What the task asks:
The records below should be set down in full, please, without any change.

[Stored data]

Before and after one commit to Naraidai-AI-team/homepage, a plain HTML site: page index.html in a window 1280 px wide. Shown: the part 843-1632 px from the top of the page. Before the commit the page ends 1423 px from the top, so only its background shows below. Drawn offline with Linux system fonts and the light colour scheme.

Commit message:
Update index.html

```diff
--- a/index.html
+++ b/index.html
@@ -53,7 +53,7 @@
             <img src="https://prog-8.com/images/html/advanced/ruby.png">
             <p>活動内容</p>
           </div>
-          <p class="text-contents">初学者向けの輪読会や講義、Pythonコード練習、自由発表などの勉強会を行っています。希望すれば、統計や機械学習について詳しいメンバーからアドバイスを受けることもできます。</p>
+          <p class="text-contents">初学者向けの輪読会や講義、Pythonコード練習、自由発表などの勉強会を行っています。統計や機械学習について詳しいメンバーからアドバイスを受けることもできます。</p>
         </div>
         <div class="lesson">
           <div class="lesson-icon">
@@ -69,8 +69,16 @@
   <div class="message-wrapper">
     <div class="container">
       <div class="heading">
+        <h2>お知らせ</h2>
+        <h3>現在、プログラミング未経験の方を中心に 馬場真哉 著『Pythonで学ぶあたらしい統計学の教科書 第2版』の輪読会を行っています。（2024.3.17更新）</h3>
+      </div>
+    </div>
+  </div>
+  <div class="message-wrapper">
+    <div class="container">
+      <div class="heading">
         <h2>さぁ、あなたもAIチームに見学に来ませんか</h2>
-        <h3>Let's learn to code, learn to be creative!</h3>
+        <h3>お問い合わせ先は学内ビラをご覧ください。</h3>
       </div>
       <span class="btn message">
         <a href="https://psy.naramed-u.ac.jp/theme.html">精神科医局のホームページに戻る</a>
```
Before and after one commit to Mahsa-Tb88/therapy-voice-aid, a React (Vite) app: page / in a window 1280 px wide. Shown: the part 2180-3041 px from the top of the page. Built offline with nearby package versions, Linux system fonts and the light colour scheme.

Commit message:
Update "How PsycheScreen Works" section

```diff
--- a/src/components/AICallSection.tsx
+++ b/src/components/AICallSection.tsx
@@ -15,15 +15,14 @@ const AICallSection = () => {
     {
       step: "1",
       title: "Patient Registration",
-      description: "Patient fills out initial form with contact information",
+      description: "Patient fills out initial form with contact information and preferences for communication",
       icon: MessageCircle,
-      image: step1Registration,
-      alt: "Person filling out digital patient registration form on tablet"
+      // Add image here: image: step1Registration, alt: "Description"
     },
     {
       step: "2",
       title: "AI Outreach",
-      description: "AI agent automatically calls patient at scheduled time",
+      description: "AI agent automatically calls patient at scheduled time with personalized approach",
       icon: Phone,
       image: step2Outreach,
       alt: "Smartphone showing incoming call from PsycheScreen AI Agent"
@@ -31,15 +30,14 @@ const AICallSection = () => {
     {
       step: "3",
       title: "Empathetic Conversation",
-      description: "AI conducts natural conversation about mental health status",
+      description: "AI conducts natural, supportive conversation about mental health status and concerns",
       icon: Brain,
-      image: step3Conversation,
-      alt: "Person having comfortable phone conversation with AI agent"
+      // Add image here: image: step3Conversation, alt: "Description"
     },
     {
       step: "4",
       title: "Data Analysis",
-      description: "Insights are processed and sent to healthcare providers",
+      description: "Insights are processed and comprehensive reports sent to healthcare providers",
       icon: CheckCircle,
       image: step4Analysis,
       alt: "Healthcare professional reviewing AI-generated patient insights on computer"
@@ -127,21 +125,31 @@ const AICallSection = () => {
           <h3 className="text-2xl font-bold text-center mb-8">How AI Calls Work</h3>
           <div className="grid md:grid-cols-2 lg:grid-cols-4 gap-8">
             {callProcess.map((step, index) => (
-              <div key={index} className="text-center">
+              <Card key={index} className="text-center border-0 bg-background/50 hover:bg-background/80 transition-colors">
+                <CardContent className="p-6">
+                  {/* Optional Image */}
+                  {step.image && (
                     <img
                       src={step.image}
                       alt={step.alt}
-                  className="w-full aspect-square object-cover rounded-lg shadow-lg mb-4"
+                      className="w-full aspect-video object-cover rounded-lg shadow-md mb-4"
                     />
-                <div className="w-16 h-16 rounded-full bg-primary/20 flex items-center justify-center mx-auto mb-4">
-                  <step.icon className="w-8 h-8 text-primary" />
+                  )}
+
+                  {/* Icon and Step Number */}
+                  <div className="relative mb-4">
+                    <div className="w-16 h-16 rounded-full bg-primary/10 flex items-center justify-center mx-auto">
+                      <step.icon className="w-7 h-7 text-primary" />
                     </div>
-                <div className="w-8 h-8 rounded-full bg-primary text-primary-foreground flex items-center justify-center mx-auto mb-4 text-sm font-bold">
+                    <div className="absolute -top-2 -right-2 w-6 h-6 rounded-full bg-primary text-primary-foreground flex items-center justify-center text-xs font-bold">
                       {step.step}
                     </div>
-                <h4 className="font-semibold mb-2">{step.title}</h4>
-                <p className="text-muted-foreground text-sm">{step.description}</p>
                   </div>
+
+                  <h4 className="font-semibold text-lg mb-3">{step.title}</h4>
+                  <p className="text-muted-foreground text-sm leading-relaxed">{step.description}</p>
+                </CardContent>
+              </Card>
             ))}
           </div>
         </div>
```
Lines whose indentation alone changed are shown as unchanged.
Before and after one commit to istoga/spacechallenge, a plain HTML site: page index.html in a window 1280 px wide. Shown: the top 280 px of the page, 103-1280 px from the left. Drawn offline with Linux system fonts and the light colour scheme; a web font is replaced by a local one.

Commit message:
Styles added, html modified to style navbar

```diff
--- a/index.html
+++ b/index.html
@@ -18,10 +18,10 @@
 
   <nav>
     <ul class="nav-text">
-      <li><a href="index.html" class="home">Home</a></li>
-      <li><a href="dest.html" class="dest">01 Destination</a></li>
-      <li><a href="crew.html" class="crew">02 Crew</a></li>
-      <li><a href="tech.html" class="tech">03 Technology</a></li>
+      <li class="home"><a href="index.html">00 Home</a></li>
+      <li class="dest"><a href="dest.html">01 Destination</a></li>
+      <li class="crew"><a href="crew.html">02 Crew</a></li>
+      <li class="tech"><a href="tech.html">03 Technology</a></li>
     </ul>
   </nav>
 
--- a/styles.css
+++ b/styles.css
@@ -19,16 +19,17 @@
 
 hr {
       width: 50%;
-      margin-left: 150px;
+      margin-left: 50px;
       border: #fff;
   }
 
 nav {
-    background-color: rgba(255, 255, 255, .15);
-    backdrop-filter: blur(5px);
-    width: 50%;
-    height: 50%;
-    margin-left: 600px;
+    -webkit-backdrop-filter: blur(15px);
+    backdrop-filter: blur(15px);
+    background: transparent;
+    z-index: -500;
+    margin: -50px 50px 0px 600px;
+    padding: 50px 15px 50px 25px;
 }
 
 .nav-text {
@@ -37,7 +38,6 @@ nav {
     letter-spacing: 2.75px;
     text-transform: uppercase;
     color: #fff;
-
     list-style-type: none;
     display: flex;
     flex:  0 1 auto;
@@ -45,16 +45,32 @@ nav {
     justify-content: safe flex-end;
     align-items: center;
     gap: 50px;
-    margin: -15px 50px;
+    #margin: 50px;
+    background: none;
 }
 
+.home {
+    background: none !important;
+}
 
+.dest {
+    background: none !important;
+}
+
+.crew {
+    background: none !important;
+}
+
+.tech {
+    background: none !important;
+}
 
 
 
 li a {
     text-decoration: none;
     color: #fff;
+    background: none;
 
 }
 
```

Answer for the task:
Before and after one commit to Naraidai-AI-team/homepage, a plain HTML site: page index.html in a window 1280 px wide. Shown: the part 843-1632 px from the top of the page. Before the commit the page ends 1423 px from the top, so only its background shows below. Drawn offline with Linux system fonts and the light colour scheme.

Commit message:
Update index.html

```diff
--- a/index.html
+++ b/index.html
@@ -53,7 +53,7 @@
             <img src="https://prog-8.com/images/html/advanced/ruby.png">
             <p>活動内容</p>
           </div>
-          <p class="text-contents">初学者向けの輪読会や講義、Pythonコード練習、自由発表などの勉強会を行っています。希望すれば、統計や機械学習について詳しいメンバーからアドバイスを受けることもできます。</p>
+          <p class="text-contents">初学者向けの輪読会や講義、Pythonコード練習、自由発表などの勉強会を行っています。統計や機械学習について詳しいメンバーからアドバイスを受けることもできます。</p>
         </div>
         <div class="lesson">
           <div class="lesson-icon">
@@ -69,8 +69,16 @@
   <div class="message-wrapper">
     <div class="container">
       <div class="heading">
+        <h2>お知らせ</h2>
+        <h3>現在、プログラミング未経験の方を中心に 馬場真哉 著『Pythonで学ぶあたらしい統計学の教科書 第2版』の輪読会を行っています。（2024.3.17更新）</h3>
+      </div>
+    </div>
+  </div>
+  <div class="message-wrapper">
+    <div class="container">
+      <div class="heading">
         <h2>さぁ、あなたもAIチームに見学に来ませんか</h2>
-        <h3>Let's learn to code, learn to be creative!</h3>
+        <h3>お問い合わせ先は学内ビラをご覧ください。</h3>
       </div>
       <span class="btn message">
         <a href="https://psy.naramed-u.ac.jp/theme.html">精神科医局のホームページに戻る</a>
```
Before and after one commit to Mahsa-Tb88/therapy-voice-aid, a React (Vite) app: page / in a window 1280 px wide. Shown: the part 2180-3041 px from the top of the page. Built offline with nearby package versions, Linux system fonts and the light colour scheme.

Commit message:
Update "How PsycheScreen Works" section

```diff
--- a/src/components/AICallSection.tsx
+++ b/src/components/AICallSection.tsx
@@ -15,15 +15,14 @@ const AICallSection = () => {
     {
       step: "1",
       title: "Patient Registration",
-      description: "Patient fills out initial form with contact information",
+      description: "Patient fills out initial form with contact information and preferences for communication",
       icon: MessageCircle,
-      image: step1Registration,
-      alt: "Person filling out digital patient registration form on tablet"
+      // Add image here: image: step1Registration, alt: "Description"
     },
     {
       step: "2",
       title: "AI Outreach",
-      description: "AI agent automatically calls patient at scheduled time",
+      description: "AI agent automatically calls patient at scheduled time with personalized approach",
       icon: Phone,
       image: step2Outreach,
       alt: "Smartphone showing incoming call from PsycheScreen AI Agent"
@@ -31,15 +30,14 @@ const AICallSection = () => {
     {
       step: "3",
       title: "Empathetic Conversation",
-      description: "AI conducts natural conversation about mental health status",
+      description: "AI conducts natural, supportive conversation about mental health status and concerns",
       icon: Brain,
-      image: step3Conversation,
-      alt: "Person having comfortable phone conversation with AI agent"
+      // Add image here: image: step3Conversation, alt: "Description"
     },
     {
       step: "4",
       title: "Data Analysis",
-      description: "Insights are processed and sent to healthcare providers",
+      description: "Insights are processed and comprehensive reports sent to healthcare providers",
       icon: CheckCircle,
       image: step4Analysis,
       alt: "Healthcare professional reviewing AI-generated patient insights on computer"
@@ -127,21 +125,31 @@ const AICallSection = () => {
           <h3 className="text-2xl font-bold text-center mb-8">How AI Calls Work</h3>
           <div className="grid md:grid-cols-2 lg:grid-cols-4 gap-8">
             {callProcess.map((step, index) => (
-              <div key={index} className="text-center">
+              <Card key={index} className="text-center border-0 bg-background/50 hover:bg-background/80 transition-colors">
+                <CardContent className="p-6">
+                  {/* Optional Image */}
+                  {step.image && (
                     <img
                       src={step.image}
                       alt={step.alt}
-                  className="w-full aspect-square object-cover rounded-lg shadow-lg mb-4"
+                      className="w-full aspect-video object-cover rounded-lg shadow-md mb-4"
                     />
-                <div className="w-16 h-16 rounded-full bg-primary/20 flex items-center justify-center mx-auto mb-4">
-                  <step.icon className="w-8 h-8 text-primary" />
+                  )}
+
+                  {/* Icon and Step Number */}
+                  <div className="relative mb-4">
+                    <div className="w-16 h-16 rounded-full bg-primary/10 flex items-center justify-center mx-auto">
+                      <step.icon className="w-7 h-7 text-primary" />
                     </div>
-                <div className="w-8 h-8 rounded-full bg-primary text-primary-foreground flex items-center justify-center mx-auto mb-4 text-sm font-bold">
+                    <div className="absolute -top-2 -right-2 w-6 h-6 rounded-full bg-primary text-primary-foreground flex items-center justify-center text-xs font-bold">
                       {step.step}
                     </div>
-                <h4 className="font-semibold mb-2">{step.title}</h4>
-                <p className="text-muted-foreground text-sm">{step.description}</p>
                   </div>
+
+                  <h4 className="font-semibold text-lg mb-3">{step.title}</h4>
+                  <p className="text-muted-foreground text-sm leading-relaxed">{step.description}</p>
+                </CardContent>
+              </Card>
             ))}
           </div>
         </div>
```
Lines whose indentation alone changed are shown as unchanged.
Before and after one commit to istoga/spacechallenge, a plain HTML site: page index.html in a window 1280 px wide. Shown: the top 280 px of the page, 103-1280 px from the left. Drawn offline with Linux system fonts and the light colour scheme; a web font is replaced by a local one.

Commit message:
Styles added, html modified to style navbar

```diff
--- a/index.html
+++ b/index.html
@@ -18,10 +18,10 @@
 
   <nav>
     <ul class="nav-text">
-      <li><a href="index.html" class="home">Home</a></li>
-      <li><a href="dest.html" class="dest">01 Destination</a></li>
-      <li><a href="crew.html" class="crew">02 Crew</a></li>
-      <li><a href="tech.html" class="tech">03 Technology</a></li>
+      <li class="home"><a href="index.html">00 Home</a></li>
+      <li class="dest"><a href="dest.html">01 Destination</a></li>
+      <li class="crew"><a href="crew.html">02 Crew</a></li>
+      <li class="tech"><a href="tech.html">03 Technology</a></li>
     </ul>
   </nav>
 
--- a/styles.css
+++ b/styles.css
@@ -19,16 +19,17 @@
 
 hr {
       width: 50%;
-      margin-left: 150px;
+      margin-left: 50px;
       border: #fff;
   }
 
 nav {
-    background-color: rgba(255, 255, 255, .15);
-    backdrop-filter: blur(5px);
-    width: 50%;
-    height: 50%;
-    margin-left: 600px;
+    -webkit-backdrop-filter: blur(15px);
+    backdrop-filter: blur(15px);
+    background: transparent;
+    z-index: -500;
+    margin: -50px 50px 0px 600px;
+    padding: 50px 15px 50px 25px;
 }
 
 .nav-text {
@@ -37,7 +38,6 @@ nav {
     letter-spacing: 2.75px;
     text-transform: uppercase;
     color: #fff;
-
     list-style-type: none;
     display: flex;
     flex:  0 1 auto;
@@ -45,16 +45,32 @@ nav {
     justify-content: safe flex-end;
     align-items: center;
     gap: 50px;
-    margin: -15px 50px;
+    #margin: 50px;
+    background: none;
 }
 
+.home {
+    background: none !important;
+}
 
+.dest {
+    background: none !important;
+}
+
+.crew {
+    background: none !important;
+}
+
+.tech {
+    background: none !important;
+}
 
 
 
 li a {
     text-decoration: none;
     color: #fff;
+    background: none;
 
 }
 
```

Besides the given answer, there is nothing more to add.